Extracted records:
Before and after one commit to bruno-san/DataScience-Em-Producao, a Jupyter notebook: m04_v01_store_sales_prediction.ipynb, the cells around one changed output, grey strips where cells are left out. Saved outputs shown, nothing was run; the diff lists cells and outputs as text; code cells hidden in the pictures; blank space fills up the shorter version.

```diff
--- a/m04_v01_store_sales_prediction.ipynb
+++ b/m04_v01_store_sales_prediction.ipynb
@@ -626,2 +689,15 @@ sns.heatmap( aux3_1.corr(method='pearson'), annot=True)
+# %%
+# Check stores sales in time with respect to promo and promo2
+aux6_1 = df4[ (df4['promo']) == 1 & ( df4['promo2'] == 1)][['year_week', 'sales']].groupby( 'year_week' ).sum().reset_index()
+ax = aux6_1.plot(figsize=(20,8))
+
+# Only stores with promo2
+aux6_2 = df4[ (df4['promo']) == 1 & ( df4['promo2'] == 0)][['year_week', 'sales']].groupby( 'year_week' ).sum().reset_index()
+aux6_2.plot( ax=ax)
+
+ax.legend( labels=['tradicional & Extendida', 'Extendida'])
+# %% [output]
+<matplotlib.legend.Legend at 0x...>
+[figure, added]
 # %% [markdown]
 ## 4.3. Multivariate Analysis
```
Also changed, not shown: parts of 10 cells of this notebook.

→ Exercise directions
Output every entry shown above, exactly.

→ Output
Before and after one commit to bruno-san/DataScience-Em-Producao, a Jupyter notebook: m04_v01_store_sales_prediction.ipynb, the cells around one changed output, grey strips where cells are left out. Saved outputs shown, nothing was run; the diff lists cells and outputs as text; code cells hidden in the pictures; blank space fills up the shorter version.

```diff
--- a/m04_v01_store_sales_prediction.ipynb
+++ b/m04_v01_store_sales_prediction.ipynb
@@ -626,2 +689,15 @@ sns.heatmap( aux3_1.corr(method='pearson'), annot=True)
+# %%
+# Check stores sales in time with respect to promo and promo2
+aux6_1 = df4[ (df4['promo']) == 1 & ( df4['promo2'] == 1)][['year_week', 'sales']].groupby( 'year_week' ).sum().reset_index()
+ax = aux6_1.plot(figsize=(20,8))
+
+# Only stores with promo2
+aux6_2 = df4[ (df4['promo']) == 1 & ( df4['promo2'] == 0)][['year_week', 'sales']].groupby( 'year_week' ).sum().reset_index()
+aux6_2.plot( ax=ax)
+
+ax.legend( labels=['tradicional & Extendida', 'Extendida'])
+# %% [output]
+<matplotlib.legend.Legend at 0x...>
+[figure, added]
 # %% [markdown]
 ## 4.3. Multivariate Analysis
```
Also changed, not shown: parts of 10 cells of this notebook.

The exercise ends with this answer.